THE IMPERIAL EDICT POSTED IN THE THIRD ATRIUM OF THE GREAT CHURCH NEAR WHAT IS CALLED DICYMBALA.
In the name of our Lord and Master Jesus Christ, our God and Saviour, the most pious Emperor, the peaceful and Christ-loving Constantine, an Emperor faithful to God in Jesus Christ, to all our Christ-loving people living in this God-preserved and royal city.

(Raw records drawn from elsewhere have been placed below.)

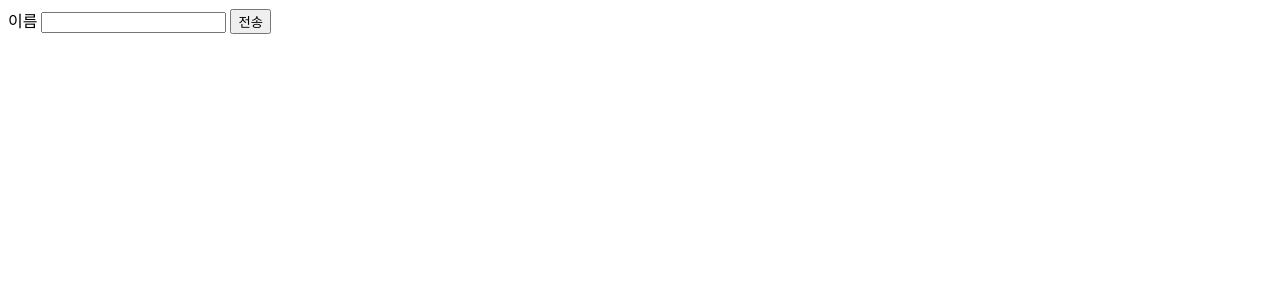
Repository: taegoo01/emerald_git_sjw
Page: http://localhost/MVC/form/index
The author's editor kept a copy of each file at every save. The page is drawn from the files as they stood at one save, then again after the next save.
The browser window is 1280 px wide. The pictures show the whole page.
The page is served by Tomcat 9.

Above is the page before, as saved 2016-05-02 10:09:04.

After the next save:
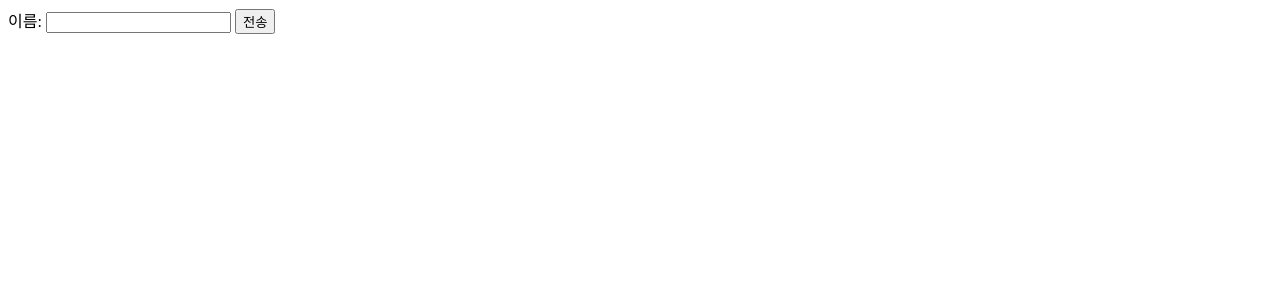
Saved 9 min 32 s later.
--- a/MVC/src/main/webapp/WEB-INF/views/form/index.jsp
+++ b/MVC/src/main/webapp/WEB-INF/views/form/index.jsp
@@ -8,7 +8,7 @@
 </head>
 <body>
 	<form action="student" method="get">
-	  이름 <input type="text" id="name">
+	  이름: <input type="text" id="name">
 	  <input type="submit" value="전송">
 	</form>
 </body>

"The heresy of Apollinaris, etc., has been renewed by Theodore of Pharan and confirmed by Honorius, sometime Pope of Old Rome, who also contradicted himself. Also Cyrus, Pyrrhus, Paul, Peter; more recently. Macarius, Stephen, and Polychronius had diffused Monothelitism. He, the Emperor, had therefore convoked this holy and Ecumenical Synod, and published the present edict with the confession of faith, in order to confirm and establish its decrees. (There follows here an extended confession of faith, with proofs for the doctrine of two wills and operations.) As he recognized the five earlier Ecumenical Synods, so he anathematized all heretics from Simon Magus, but especially the originator and patrons of the new heresy, Theodore and Sergius; also Pope Honorius, who was their adherent and patron in everything, and confirmed the heresy ( ton kata panta toutois sunairethn kai bebaiwthn ths airesews , further, Cyrus, etc., and ordained that no one henceforth should hold a different faith, or venture to teach one will and one energy. In no other than the orthodox faith could men be saved. Whoever did not obey the imperial edict should, if he were a bishop or cleric be deposed; if an official, punished with confiscation of property and loss of the girdle ( zwnh ); if a private person, banished from the residence and all other cities."